Hi friends, family, and … foes? I hope I don’t have any foes reading my blog. Maybe a few fans (of my books, not of me). But mostly friends and family.
Almost every December, this season brings on some reflection, some deep thoughts about the meaning of Christmas, the culture wars at this time of year, or just what it means to be living in a family, raising kids, being a person at this time of year. Some years there’s no new brilliant thoughts so I just recycle the old ones. I’ve been blogging for ten years now, so here are some of the things I’ve reflected on in past Christmases, for your reading (or re-reading) pleasure:
From 2004, before I even started this blog, a piece I wrote (reprinted here in 2011), called “Flesh.” Something I’ve been thinking about for many, many years, about how Christmas is about Incarnation, and how God-in-Jesus meets us in the frailty of human flesh.
In 2007, I was a little less serious. “Eight Songs A-Sucking” was my most popular blog post ever in terms of number of comments, because everybody likes to rant about the Christmas songs they hate.
Christmas 2009 I was back to reflecting on the meaning of the Incarnation, with “Light.” Again, these are thoughts I’ve been turning over for years — I wrote an article similar to this back in the late 80s — about how we celebrate Christmas at the winter solstice, even though Jesus almost certainly wasn’t born then, and the symbolic significance of light-in-darkness at this time of year.
In 2010, Santa met Jesus for a showdown! No, not really. I just used my Christmas blog space that year to explore the idea of Santa and how he fits (or doesn’t fit) into the Christian story of Jesus’ birth, and the celebration of Christmas for Christians today.
Tragically, in 2012, one of the worst mass shootings in US history occurred just a couple of weeks before Christmas.
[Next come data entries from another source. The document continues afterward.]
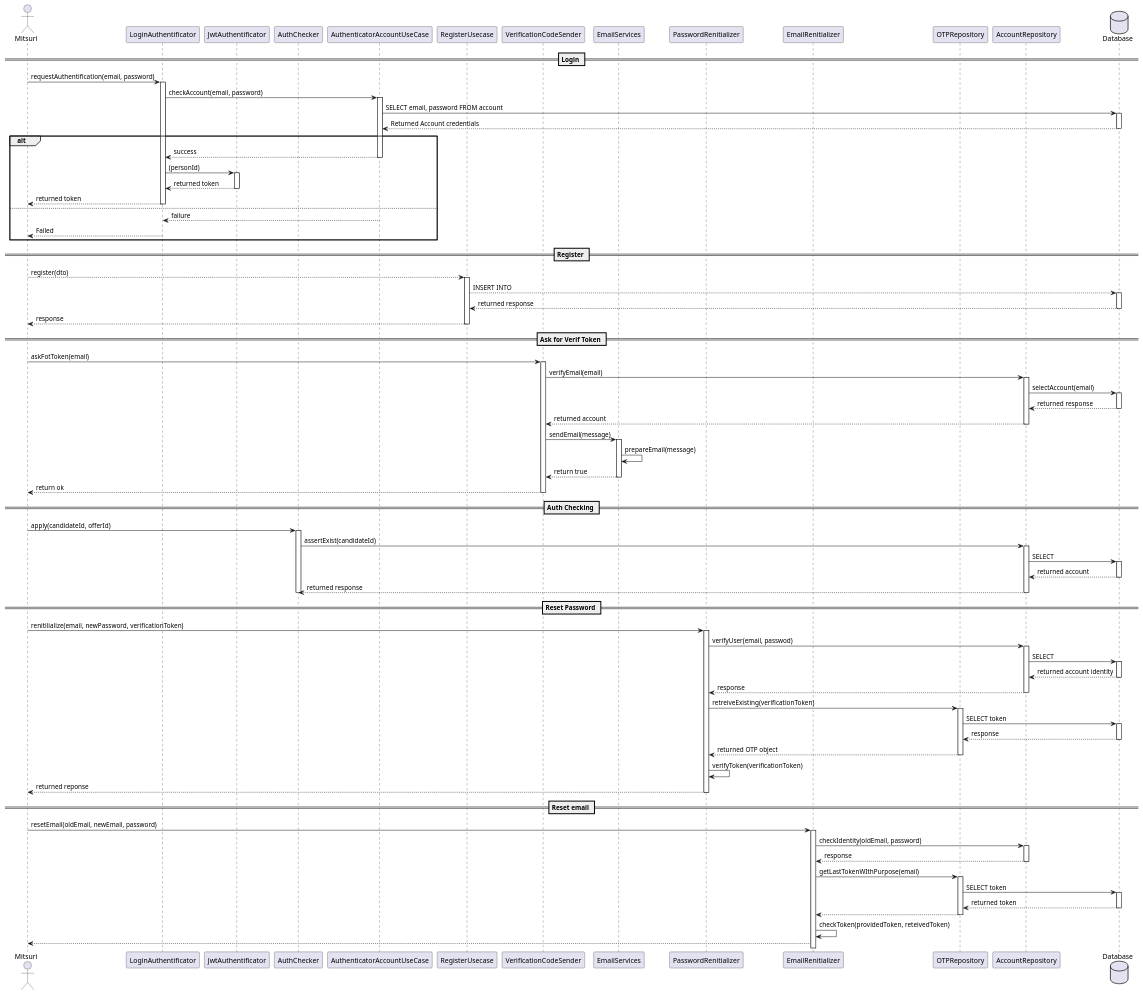
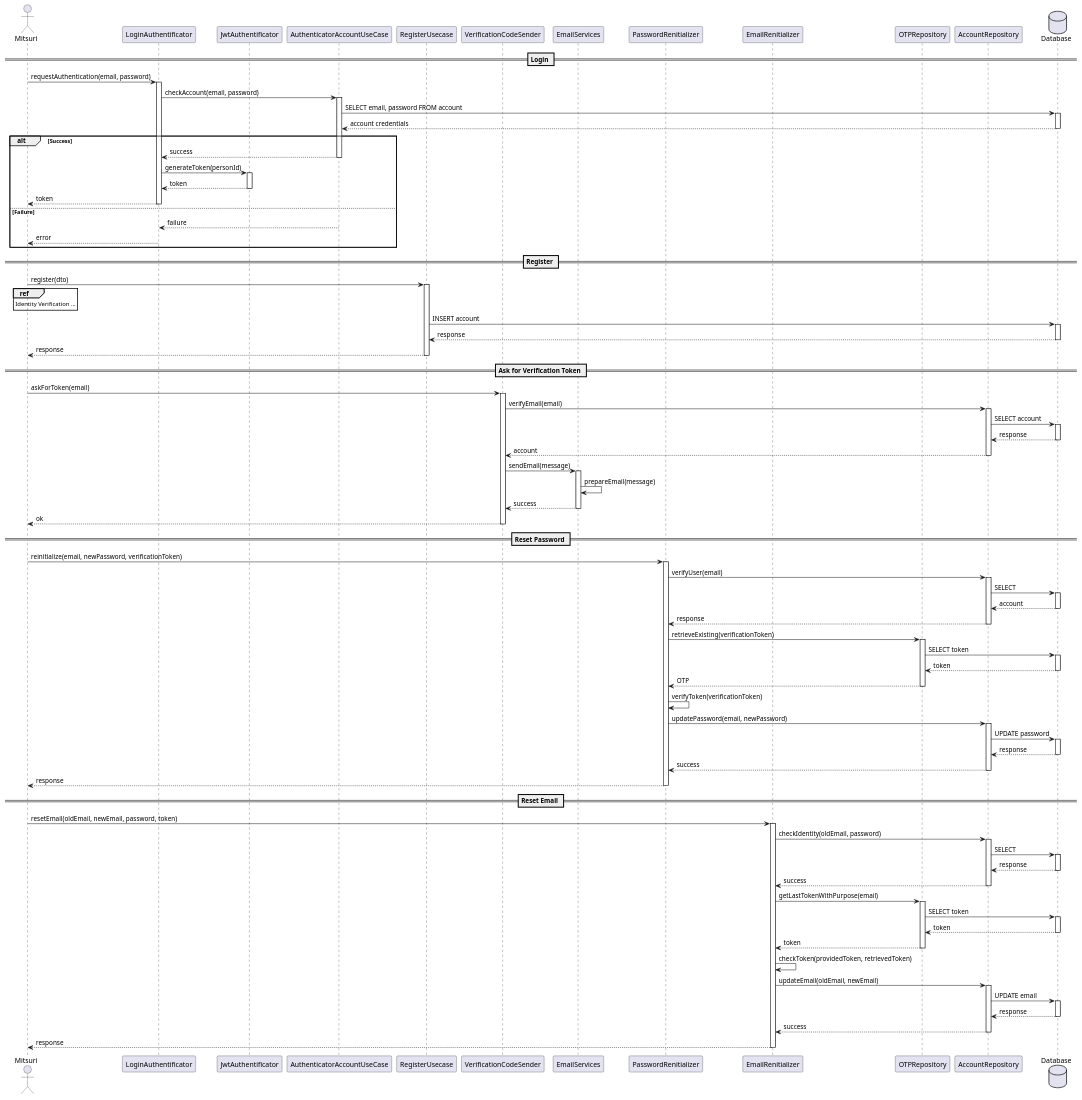
The diagram in ressources/modeling/sequences/authentificate.puml (Spriggan-Team/HiringForge), drawn with PlantUML before and after one commit. The commit also changed 17 other files, not shown here.

Commit message:
sequence diagramm & uml

```diff
--- a/ressources/modeling/sequences/authentificate.puml
+++ b/ressources/modeling/sequences/authentificate.puml
@@ -1,10 +1,9 @@
-@startuml Auht Flow
+@startuml Auth Flow
 
 actor Mitsuri as Account
 
 participant LoginAuthentificator
 participant JwtAuthentificator
-participant AuthChecker
 
 participant AuthenticatorAccountUseCase
 participant RegisterUsecase
@@ -22,177 +21,187 @@
 
 == Login ==
 
-'Start Authentification
-Account -> LoginAuthentificator : requestAuthentification(email, password)
+'Start Authentication
+Account -> LoginAuthentificator : requestAuthentication(email, password)
 activate LoginAuthentificator
 
-'Start call for usecase after data validation
+'Call usecase after validation
 LoginAuthentificator -> AuthenticatorAccountUseCase : checkAccount(email, password)
 activate AuthenticatorAccountUseCase
 
 'Database validation
-AuthenticatorAccountUseCase -> Database :  SELECT email, password FROM account
+AuthenticatorAccountUseCase -> Database : SELECT email, password FROM account
 activate Database
-
-Database --> AuthenticatorAccountUseCase : Returned Account credentials
+Database --> AuthenticatorAccountUseCase : account credentials
 deactivate Database
 
-'Reply the response if the provided & recorded provider match
-alt
+alt Success
     AuthenticatorAccountUseCase --> LoginAuthentificator : success
     deactivate AuthenticatorAccountUseCase
 
-    'Prepare Token
-    LoginAuthentificator -> JwtAuthentificator : (personId)
+    'Generate Token
+    LoginAuthentificator -> JwtAuthentificator : generateToken(personId)
     activate JwtAuthentificator
     
-    JwtAuthentificator --> LoginAuthentificator : returned token
+    JwtAuthentificator --> LoginAuthentificator : token
     deactivate JwtAuthentificator
 
+    LoginAuthentificator --> Account : token
+    deactivate LoginAuthentificator
+else Failure
+    AuthenticatorAccountUseCase --> LoginAuthentificator : failure
+    deactivate AuthenticatorAccountUseCase
 
-    LoginAuthentificator --> Account : returned token
+    LoginAuthentificator --> Account : error
     deactivate LoginAuthentificator
-else
-    'Failure
-    AuthenticatorAccountUseCase --> LoginAuthentificator : failure
-    LoginAuthentificator --> Account : Failed
 end
-
 
 
 == Register ==
 
-'UseCase for registering
-Account --> RegisterUsecase : register(dto)
+'Register usecase
+Account -> RegisterUsecase : register(dto)
 activate RegisterUsecase
 
-RegisterUsecase --> Database : INSERT INTO
+ref over Account
+    Identity Verification ...
+end ref
+
+RegisterUsecase -> Database : INSERT account
 activate Database
-
-Database --> RegisterUsecase: returned response
+Database --> RegisterUsecase: response
 deactivate Database
 
 RegisterUsecase --> Account : response
 deactivate RegisterUsecase
 
-== Ask for Verif Token ==
 
-'Ask for Token verif
-Account -> VerificationCodeSender : askFotToken(email)
+== Ask for Verification Token ==
+
+'Request token
+Account -> VerificationCodeSender : askForToken(email)
 activate VerificationCodeSender
 
-'VerifEmail
+'Verify email existence
 VerificationCodeSender -> AccountRepository : verifyEmail(email)
 activate AccountRepository
 
-'Account verification with bdd
+AccountRepository -> Database : SELECT account
+activate Database
+Database --> AccountRepository: response
+deactivate Database
 
-AccountRepository -> Database : selectAccount(email)
-activate Database
-Database --> AccountRepository: returned response
-deactivate Database
-AccountRepository --> VerificationCodeSender : returned account
+AccountRepository --> VerificationCodeSender : account
 deactivate AccountRepository
 
-'Send Message (with token) to Email
+'Send email with token
 VerificationCodeSender -> EmailServices : sendEmail(message)
 activate EmailServices
+
 EmailServices -> EmailServices : prepareEmail(message)
-EmailServices --> VerificationCodeSender : return true
+EmailServices --> VerificationCodeSender : success
 deactivate EmailServices
 
-VerificationCodeSender --> Account : return ok
+VerificationCodeSender --> Account : ok
 deactivate VerificationCodeSender
-
-== Auth Checking ==
-
-'Chack User 
-Account -> AuthChecker : apply(candidateId, offerId)
-activate AuthChecker
-AuthChecker -> AccountRepository : assertExist(candidateId)
-activate AccountRepository
-
-'Check user in bdd
-AccountRepository -> Database : SELECT
-activate Database
-Database --> AccountRepository: returned account
-deactivate
-
-AccountRepository --> AuthChecker: returned response
-deactivate AccountRepository
-deactivate AuthChecker
 
 
 == Reset Password ==
 
-
-
-'Ask for reset
-Account -> PasswordRenitializer : renitilialize(email, newPassword, verificationToken)
+'Request reset
+Account -> PasswordRenitializer : reinitialize(email, newPassword, verificationToken)
 activate PasswordRenitializer
 
-'Check user info
-PasswordRenitializer -> AccountRepository : verifyUser(email, passwod)
+'Check user
+PasswordRenitializer -> AccountRepository : verifyUser(email)
 activate AccountRepository
 
-'SQL request
 AccountRepository -> Database : SELECT
 activate Database
-
-Database --> AccountRepository : returned account identity
+Database --> AccountRepository : account
 deactivate Database
 
 AccountRepository --> PasswordRenitializer : response
 deactivate AccountRepository
 
-'Search for Token 
-PasswordRenitializer -> OTPRepository : retreiveExisting(verificationToken)
-activate OTPRepository
-OTPRepository -> Database : SELECT token 
-activate Database
-Database --> OTPRepository : response
-deactivate Database
-
-OTPRepository --> PasswordRenitializer : returned OTP object
-deactivate OTPRepository
-
-'Verificaton token
-PasswordRenitializer -> PasswordRenitializer : verifyToken(verificationToken)
-
-PasswordRenitializer --> Account: returned reponse
-deactivate PasswordRenitializer
-
-== Reset email ==
-
-'Ask for email renitialization
-Account -> EmailRenitializer : resetEmail(oldEmail, newEmail, password)
-activate EmailRenitializer
-
-'Check for existing email
-EmailRenitializer -> AccountRepository : checkIdentity(oldEmail, password)
-activate AccountRepository
-AccountRepository --> EmailRenitializer : response
-deactivate AccountRepository
-
-'Retrive Token
-EmailRenitializer -> OTPRepository : getLastTokenWIthPurpose(email)
+'Retrieve token
+PasswordRenitializer -> OTPRepository : retrieveExisting(verificationToken)
 activate OTPRepository
 
 OTPRepository -> Database : SELECT token
 activate Database
-Database --> OTPRepository : returned token
+Database --> OTPRepository : token
 deactivate Database
 
-OTPRepository --> EmailRenitializer
-deactivate
+OTPRepository --> PasswordRenitializer : OTP
+deactivate OTPRepository
 
-'Compare toaken
-EmailRenitializer -> EmailRenitializer : checkToken(providedToken, reteivedToken)
+'Verify token
+PasswordRenitializer -> PasswordRenitializer : verifyToken(verificationToken)
 
-'User Respone
-EmailRenitializer --> Account
- 
+'Update password
+PasswordRenitializer -> AccountRepository : updatePassword(email, newPassword)
+activate AccountRepository
+
+AccountRepository -> Database : UPDATE password
+activate Database
+Database --> AccountRepository : response
+deactivate Database
+
+AccountRepository --> PasswordRenitializer : success
+deactivate AccountRepository
+
+PasswordRenitializer --> Account: response
+deactivate PasswordRenitializer
 
 
+== Reset Email ==
+
+'Request email reset
+Account -> EmailRenitializer : resetEmail(oldEmail, newEmail, password, token)
+activate EmailRenitializer
+
+'Check identity
+EmailRenitializer -> AccountRepository : checkIdentity(oldEmail, password)
+activate AccountRepository
+
+AccountRepository -> Database : SELECT
+activate Database
+Database --> AccountRepository : response
+deactivate Database
+
+AccountRepository --> EmailRenitializer : success
+deactivate AccountRepository
+
+'Retrieve token
+EmailRenitializer -> OTPRepository : getLastTokenWithPurpose(email)
+activate OTPRepository
+
+OTPRepository -> Database : SELECT token
+activate Database
+Database --> OTPRepository : token
+deactivate Database
+
+OTPRepository --> EmailRenitializer : token
+deactivate OTPRepository
+
+'Compare token
+EmailRenitializer -> EmailRenitializer : checkToken(providedToken, retrievedToken)
+
+'Update email
+EmailRenitializer -> AccountRepository : updateEmail(oldEmail, newEmail)
+activate AccountRepository
+
+AccountRepository -> Database : UPDATE email
+activate Database
+Database --> AccountRepository : response
+deactivate Database
+
+AccountRepository --> EmailRenitializer : success
+deactivate AccountRepository
+
+'User response
+EmailRenitializer --> Account : response
+deactivate EmailRenitializer
 
 @enduml
```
Getting ready for a season of joy and celebration as we were confronted by news of the Sandy Hook massacre left me with some thoughts on “Advent Tragedies.” The season of light can be a dark time.
2013 was the year my mom passed away, and I reflected on how hard it is to be merry and bright when you’re still mourning a loss. My Christmas post that year was titled “Merry-ish.” It’s about my approach to handling grief and celebration at the same time.
I think I was watching a lot of Doctor Who in 2014, because when I had another try at grappling with the mystery of the Incarnation, the post was titled “Time Lord of Gallifrey, Now in Flesh Appearing.” How is Jesus like, and not like, the Doctor?
Finally, last year in 2015, a lot of people could relate to my post “Broken,” in which I had an argument with my almost-grown son about the Christmas service at church, then went to church and reflected on how broken we all are.